The quill pen was the main writing tool from 600 to 1830. The Bible, Koran and Torah were all painstakingly transcribed during this time using quills to beautify and maintain the integrity of their texts. One particularly fine example of quill pen work is the Book of Kells housed at Trinity College in Dublin, Ireland.
The flight feathers of geese made the best quill pens, though a single bird produced just enough feathers for only two or three pens. The base or shaft of the feather had to have the proper angle, allowing the scribe to carve the shaft, sharpen the point (nib) and add the slit that allowed the ink to flow from pen to parchment.
Using the Pen
Goose flight feathers had shafts that held the ink until a light pressure was applied to write. Absorbent blotting paper attached to a semicircular, handled instrument prevented the newly applied ink from blotching or running. The scribe was careful to dip the pen nib in water and wipe it dry before the instrument was put away. The goose quill pen itself was completely washable as oil laden barbs would return the feather to its original shape after washing.
Advantages and Disadvantages
The nib tended to split or break, necessitating frequent re-cutting, sharpening, mending or tempering. But the writing instrument's positive aspects must have outnumbered those negatives. The quill pen's plumage was attractive and reminiscent of history and custom. Writing with the pen provided a sense of lightness, balance and stability, and leverage to the fingers of the writing hand. The quill pen was a simple, one piece instrument providing a body, tip and reservoir for ink.
Quill Pen's Successors
The quill pen was first replaced by the dip pen. Since there was no reservoir of ink, the new stronger metal tip had to be dipped repeatedly to maintain the flow of ink. Although easier to grasp than the quill pen due to the thicker proportion of its shaft, the dip pen was subject to drips and blotches as the ink was transferred from bottle to nib. The reservoir problem was solved by fountain and cartridge pens that stored ink in the barrel of the writing instrument. A self-contained, replaceable tube within the ball point pen kept the ink from dripping.

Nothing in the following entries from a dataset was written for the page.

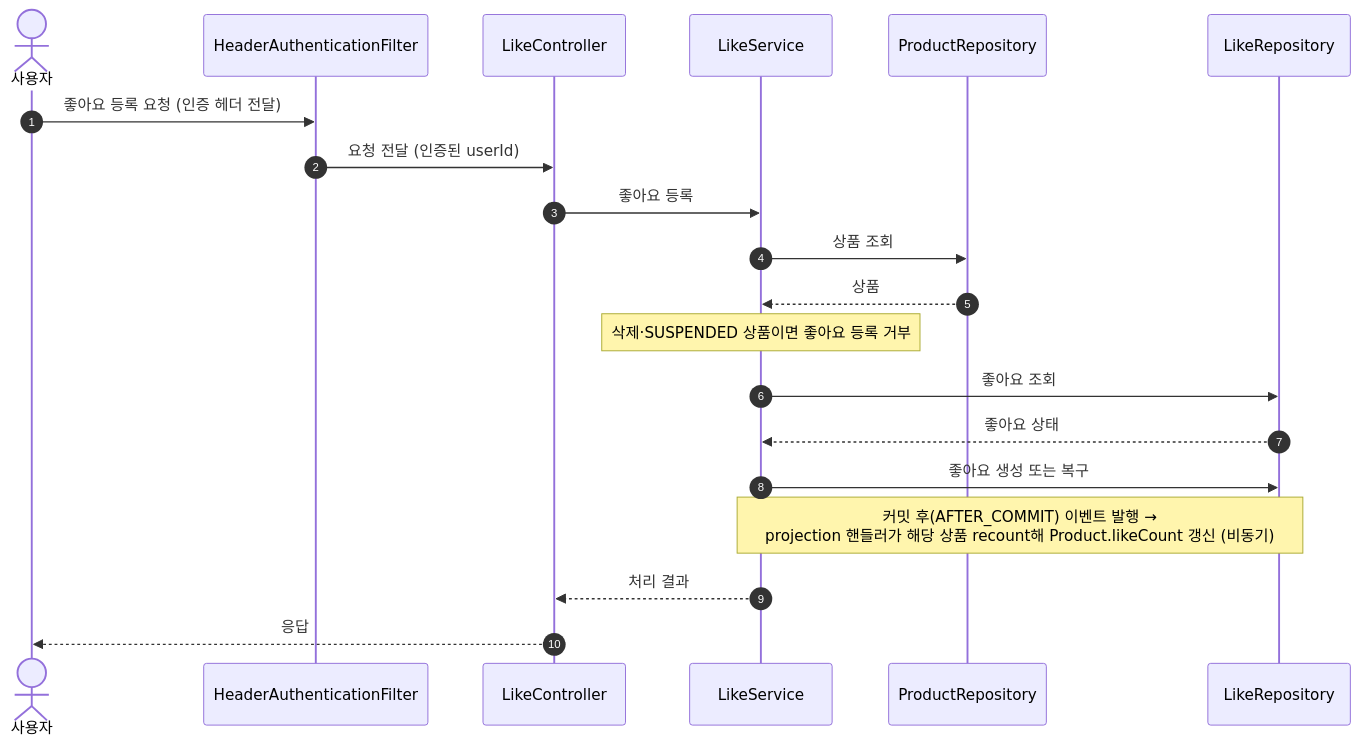
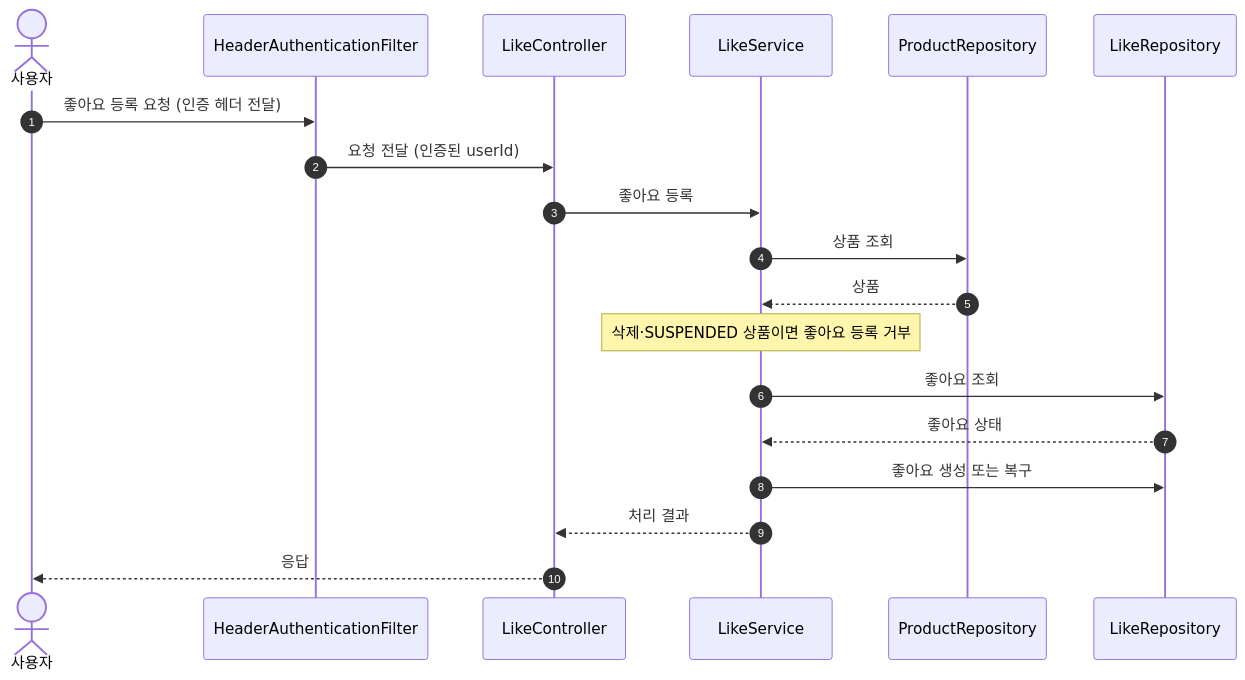
Diagram 11 of 17 in docs/week2/02-sequence-diagrams.md (loopers-labs/loop-pack-be-l2-vol4-java), drawn with Mermaid before and after one commit. The commit also changed other lines of this file and 12 other files, not shown here.

First line of the commit message:
refactor: product like_count 비정규화 제거, likes_desc는 매번 집계로 처리

````diff
--- a/docs/week2/02-sequence-diagrams.md
+++ b/docs/week2/02-sequence-diagrams.md
@@ -275,23 +275,22 @@
 ```mermaid
 sequenceDiagram
     autonumber
     actor Client as 사용자
     participant Auth as HeaderAuthenticationFilter
     participant Controller as LikeController
     participant Service as LikeService
     participant ProductRepository as ProductRepository
     participant LikeRepository as LikeRepository
 
     Client->>Auth: 좋아요 등록 요청 (인증 헤더 전달)
     Auth->>Controller: 요청 전달 (인증된 userId)
     Controller->>Service: 좋아요 등록
     Service->>ProductRepository: 상품 조회
     ProductRepository-->>Service: 상품
     Note over Service: 삭제·SUSPENDED 상품이면 좋아요 등록 거부
     Service->>LikeRepository: 좋아요 조회
     LikeRepository-->>Service: 좋아요 상태
     Service->>LikeRepository: 좋아요 생성 또는 복구
-    Note over Service,LikeRepository: 커밋 후(AFTER_COMMIT) 이벤트 발행 →<br/>projection 핸들러가 해당 상품 recount해 Product.likeCount 갱신 (비동기)
     Service-->>Controller: 처리 결과
     Controller-->>Client: 응답
 ```
````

The Historic Quill and Document Company was still shipping quill pens in 2010, though most are used only for gifts. The company sends more than 100,000 pens per year to select museums and counts among its customers Queen Elizabeth II, the White House, the U.S. Supreme Court and Independence Hall. It also supplies television documentary companies in need of quills with realistic props.
Kevin Ann Reinhart, a retired teacher-librarian, has written professionally since 1976. Reinhart first published in "Writers' Undercover" Cambridge Writers Collective II. She has a bachelor's degree in English and religious studies from the University of Waterloo and a librarian specialist certificate from Queen's University and the University of Toronto.